> Task instructions
Using the entries below, copy out all lines where "Index" is found.

> Dataset entries
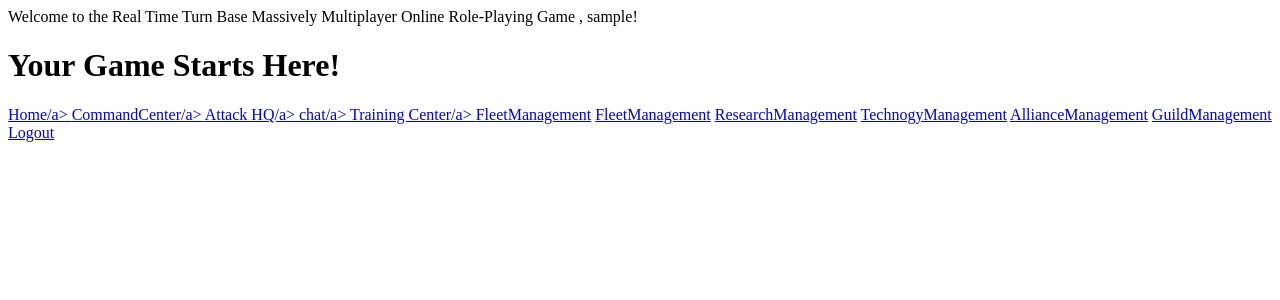
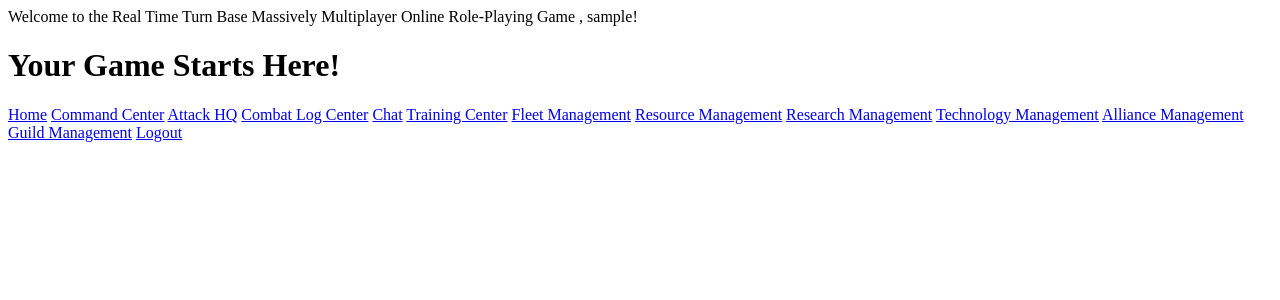
Before and after one commit to Apocalypsecoder0/Webmmorpg, a PHP site: page /game.php in a window 1280 px wide. Shown: the top 300 px of the page. Run offline with PHP 8.4, Linux system fonts and the light colour scheme; the visitor is signed in with stand-in values (Sample User, id 1).

Commit message:
Fix malformed anchor tags and clean up HTML structure
- In game.php:
  • Corrected malformed anchor tags (e.g., fixed <a href="php/home.php">Home/a> to <a href="php/home.php">Home</a>).
  • Removed redundant file extensions (e.g., changed 'attack.php.php' to 'attack.php').
  • Ensured every link uses proper opening and closing tags, and removed any stray or nested tags.

- In Root/Index/Home.php:
  • Fixed multiple HTML structure issues including duplicate/misplaced <body> tags.
  • Corrected malformed anchor tags and ensured proper nesting/closing for <html>, <head>, and <body>.

This commit standardizes the HTML markup across these files and resolves broken links.

```diff
--- a/game.php
+++ b/game.php
@@ -19,21 +19,21 @@ Massively Multiplayer Online Role-Playing Game , " . $_SESSION['username'] . "!"
 <body>
     <h1>Your Game Starts Here!</h1>
     <!-- Game content goes here -->
-      <a href="php/home.php">Home/a>
-        <a href="php/commandcenter.php">CommandCenter/a>
-        <a href="php/attack.php.php">Attack HQ/a>
+      <a href="php/home.php">Home</a>
+        <a href="php/commandcenter.php">Command Center</a>
+        <a href="php/attack.php">Attack HQ</a>
 
-        <a href="php/combat.php"/CombatlogCenter/a>
-        <a href="php/chat.php">chat/a>
-        <a href="php/traincenter.php">Training Center/a>
+        <a href="php/combat.php">Combat Log Center</a>
+        <a href="php/chat.php">Chat</a>
+        <a href="php/traincenter.php">Training Center</a>
 
-        <a href="php/fleetmanagement.php">FleetManagement</a>
-        <a href="php/resourcemanagement.php">FleetManagement</a>
-        <a href="php/researchmanagement.php">ResearchManagement</a>
-        <a href="php/technologymanagement.php">TechnogyManagement</a>
+        <a href="php/fleetmanagement.php">Fleet Management</a>
+        <a href="php/resourcemanagement.php">Resource Management</a>
+        <a href="php/researchmanagement.php">Research Management</a>
+        <a href="php/technologymanagement.php">Technology Management</a>
 
-        <a href="php/alliance.php">AllianceManagement</a>
-        <a href="php/guild.php">GuildManagement</a>
+        <a href="php/alliance.php">Alliance Management</a>
+        <a href="php/guild.php">Guild Management</a>
 
     <a href="logout.php">Logout</a>
 </body>
```
Also changed, not shown: Root/Index/Home.php (+19 -30 lines).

> Solution to the exercise
- In Root/Index/Home.php:
Also changed, not shown: Root/Index/Home.php (+19 -30 lines).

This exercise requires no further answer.